Newspaper article The Florida Times Union

Officer Has Power of the Force Brunswick Cop Wins Weightlifting Prize

Newspaper article The Florida Times Union

Officer Has Power of the Force Brunswick Cop Wins Weightlifting Prize

Article excerpt

BRUNSWICK -- A Brunswick police officer muscled his way to a

regional weightlifting championship last month and has set his

sights on hefting a statewide title.

Officer Keith B. Jenkins, 36, won first place in the bench

press for the Super-Heavyweight Weightlifting Division on April

12 during the 1997 Greater Savannah Law Enforcement Competition.

Jenkins, who weighs 220 pounds, lifted 375 pounds to win the

division title in the regional event that featured 16

weightlifters from law enforcement agencies throughout Southeast

Georgia.

He also brought home a trophy marking his third-place overall

finish in the weightlifting event.

"People tease me all the time about lifting cars and trucks,

but I don't do that. I just lift weights," Jenkins said May 5,

breaking into a shy grin.

Jenkins, who is soft-spoken and humble when talking about his

weightlifting, hopes to compete in the 1997 Georgia Police and

Fire Olympic Games June 16-21 in LaGrange.

"I want to go and do the best I possibly can," Jenkins said.

Police officers and firefighters from departments across the

state will compete in a variety of sporting events, including

weightlifting, during the six-day competition.

The weightlifters will be judged on their style and technique

as well as how many pounds they can lift, police officials said.

Jenkins, a patrol officer, joined the Brunswick Police

Department about a year ago after serving as a law enforcement

officer in Liberty County. He previously was a combat engineer

in the Army for 10 years. He earned many military weightlifting

trophies during his military stint.

"I've wanted to lift weights all my life," said Jenkins, who is

the only member of his family to take up the sport. "When I was

young, I set goals for myself, things that I wanted to do. I

wanted to do martial arts, join the military, become a police
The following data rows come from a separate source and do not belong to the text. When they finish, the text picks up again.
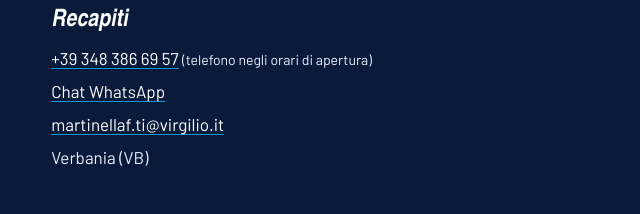
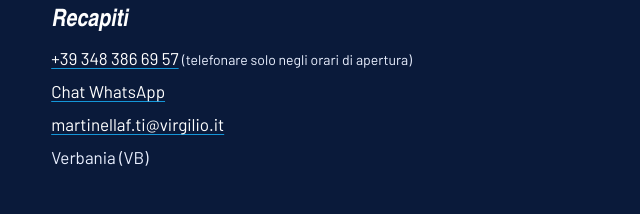
Before and after one commit to DiegoCamardo/sito-test, a plain HTML site: page index.html in a window 1280 px wide. Shown: the part 3410-3624 px from the top of the page, 0-640 px from the left. Drawn offline with Linux system fonts and the light colour scheme; a web font is replaced by a local one.

Commit message:
Update index.html

```diff
--- a/index.html
+++ b/index.html
@@ -261,7 +261,7 @@ footer a{text-decoration-color:var(--azure);text-underline-offset:3px}
         for(var j=0;j<s.length;j++){ if(i>0||s[j][0]>t.m){next=(i===0?"oggi":i===1?"domani":["domenica","lunedì","martedì","mercoledì","giovedì","venerdì","sabato"][d])+" alle "+fmt(s[j][0]);break;} }
       }
       st.innerHTML='<span class="dot"></span><b>Ora siamo chiusi</b>. Riapriamo '+next+'. Intanto scrivici su WhatsApp o via email.';
-      note.textContent="(telefono negli orari di apertura)";
+      note.textContent="(telefonare solo negli orari di apertura)";
     }
     document.querySelectorAll("#hours li").forEach(function(li){
       li.classList.toggle("today",li.dataset.d.split(",").indexOf(String(t.d))>-1);
```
officer and lift weights. And it's all come true."

Jenkins credits his fellow officers, including Brunswick Police

Chief T.C. Cowan, with contributing to his current success. His

colleagues have given him moral support, encouragement and

helped him juggle his training schedule so it does not interfere

with his police duties, Jenkins said. …

Search by... Author
Show... All Results Primary Sources Peer-reviewed

Oops!

An unknown error has occurred. Please click the button below to reload the page. If the problem persists, please try again in a little while.